Permanent link to Research Commons versionhttps://hdl.handle.net/10289/15251
Despite prohibitive legislation and organizational policies and training, high rates of sexual harassment persist in the hospitality industry, a situation that is concerning to organizations and researchers alike. As management educators, we embedded a sexual harassment lecture within the context of a human resource management degree, with the aim of developing the capacity of the future human resource practitioner workforce to address sexual harassment. The reflective journals of these students, collected over a three-year period, reveal that while participants found the session improved their understanding of sexual harassment myths and remedies, many still questioned their ability to act within the context of wider organizational dynamics. Our analysis leads us to conclude that sexual harassment training sessions are a valuable and necessary starting point for developing intolerance. However, if we are truly committed to eradicating sexual harassment, then a much broader and integrated approach is required that includes redressing the limitations of the current legal systems, broadening the scope of education within the wider community and developing intolerant organizational climates.

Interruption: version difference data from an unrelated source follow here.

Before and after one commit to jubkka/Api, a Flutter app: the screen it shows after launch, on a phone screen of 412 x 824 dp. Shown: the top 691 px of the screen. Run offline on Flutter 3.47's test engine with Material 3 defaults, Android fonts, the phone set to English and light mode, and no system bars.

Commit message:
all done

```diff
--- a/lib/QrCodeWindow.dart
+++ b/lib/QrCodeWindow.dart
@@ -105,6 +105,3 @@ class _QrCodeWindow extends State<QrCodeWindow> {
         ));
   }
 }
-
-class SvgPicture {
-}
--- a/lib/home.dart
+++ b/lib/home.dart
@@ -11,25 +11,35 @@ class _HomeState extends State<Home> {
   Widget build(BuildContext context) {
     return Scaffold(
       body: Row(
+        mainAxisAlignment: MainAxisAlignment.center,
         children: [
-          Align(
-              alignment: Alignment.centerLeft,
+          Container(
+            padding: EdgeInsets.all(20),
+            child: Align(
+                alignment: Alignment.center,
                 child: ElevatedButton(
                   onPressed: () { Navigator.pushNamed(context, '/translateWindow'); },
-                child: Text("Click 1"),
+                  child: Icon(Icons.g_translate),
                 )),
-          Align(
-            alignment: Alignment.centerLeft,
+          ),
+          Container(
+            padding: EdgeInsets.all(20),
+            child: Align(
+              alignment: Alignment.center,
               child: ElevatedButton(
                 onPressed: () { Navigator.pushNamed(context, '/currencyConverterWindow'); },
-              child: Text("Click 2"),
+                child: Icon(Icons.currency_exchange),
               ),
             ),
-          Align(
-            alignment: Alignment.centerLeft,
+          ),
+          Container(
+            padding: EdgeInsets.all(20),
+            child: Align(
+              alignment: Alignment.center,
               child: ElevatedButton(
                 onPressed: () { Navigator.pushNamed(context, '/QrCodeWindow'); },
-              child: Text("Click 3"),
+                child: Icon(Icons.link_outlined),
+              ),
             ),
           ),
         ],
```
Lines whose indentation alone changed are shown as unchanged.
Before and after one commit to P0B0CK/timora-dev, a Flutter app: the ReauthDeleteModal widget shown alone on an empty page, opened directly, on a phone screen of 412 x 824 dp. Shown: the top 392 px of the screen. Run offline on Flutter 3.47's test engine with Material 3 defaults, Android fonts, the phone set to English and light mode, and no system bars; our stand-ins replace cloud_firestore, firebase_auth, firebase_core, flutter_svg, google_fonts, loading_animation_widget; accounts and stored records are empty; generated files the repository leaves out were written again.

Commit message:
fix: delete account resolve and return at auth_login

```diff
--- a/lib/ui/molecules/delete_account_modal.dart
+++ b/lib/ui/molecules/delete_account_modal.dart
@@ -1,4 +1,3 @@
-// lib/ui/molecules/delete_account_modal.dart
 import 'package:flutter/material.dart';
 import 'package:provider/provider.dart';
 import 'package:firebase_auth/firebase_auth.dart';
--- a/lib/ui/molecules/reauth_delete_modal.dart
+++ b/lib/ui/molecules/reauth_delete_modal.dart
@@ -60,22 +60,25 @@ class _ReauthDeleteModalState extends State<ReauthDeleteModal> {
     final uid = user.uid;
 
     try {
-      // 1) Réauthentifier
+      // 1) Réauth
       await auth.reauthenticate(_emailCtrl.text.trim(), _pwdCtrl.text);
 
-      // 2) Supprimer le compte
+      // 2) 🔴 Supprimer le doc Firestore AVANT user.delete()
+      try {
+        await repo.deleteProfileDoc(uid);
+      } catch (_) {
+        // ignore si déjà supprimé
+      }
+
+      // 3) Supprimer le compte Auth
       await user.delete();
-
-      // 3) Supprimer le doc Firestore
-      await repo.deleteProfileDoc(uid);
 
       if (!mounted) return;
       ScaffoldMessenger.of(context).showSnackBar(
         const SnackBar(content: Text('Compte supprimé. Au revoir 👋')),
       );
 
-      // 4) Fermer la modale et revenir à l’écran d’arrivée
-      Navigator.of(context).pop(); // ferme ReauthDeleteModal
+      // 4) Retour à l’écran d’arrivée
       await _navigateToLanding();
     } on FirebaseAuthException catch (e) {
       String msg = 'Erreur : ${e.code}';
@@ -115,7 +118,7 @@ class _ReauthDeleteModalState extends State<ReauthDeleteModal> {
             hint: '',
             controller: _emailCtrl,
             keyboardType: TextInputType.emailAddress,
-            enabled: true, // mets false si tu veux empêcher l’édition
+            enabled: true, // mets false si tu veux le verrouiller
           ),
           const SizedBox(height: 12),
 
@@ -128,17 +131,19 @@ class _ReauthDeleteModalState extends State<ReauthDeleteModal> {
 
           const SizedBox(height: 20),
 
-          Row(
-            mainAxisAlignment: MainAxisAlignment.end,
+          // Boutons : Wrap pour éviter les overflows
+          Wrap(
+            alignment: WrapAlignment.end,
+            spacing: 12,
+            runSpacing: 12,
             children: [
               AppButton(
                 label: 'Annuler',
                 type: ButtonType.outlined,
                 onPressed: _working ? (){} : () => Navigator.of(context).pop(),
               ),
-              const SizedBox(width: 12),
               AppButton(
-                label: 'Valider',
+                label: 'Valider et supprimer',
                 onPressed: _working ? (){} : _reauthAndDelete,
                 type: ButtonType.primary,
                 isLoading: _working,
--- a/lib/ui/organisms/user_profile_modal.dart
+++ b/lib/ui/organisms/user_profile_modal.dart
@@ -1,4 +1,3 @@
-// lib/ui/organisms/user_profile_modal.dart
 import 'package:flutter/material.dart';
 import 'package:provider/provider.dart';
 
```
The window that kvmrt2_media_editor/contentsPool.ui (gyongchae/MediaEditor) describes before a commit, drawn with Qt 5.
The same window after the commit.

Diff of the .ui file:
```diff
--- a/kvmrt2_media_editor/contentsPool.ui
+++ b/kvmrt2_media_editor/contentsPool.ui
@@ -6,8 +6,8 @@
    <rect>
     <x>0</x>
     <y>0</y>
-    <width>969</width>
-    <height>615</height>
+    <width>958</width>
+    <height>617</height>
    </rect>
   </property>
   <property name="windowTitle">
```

This is an author’s submitted version of an article published in the journal: Hospitality and Society.
- Management Papers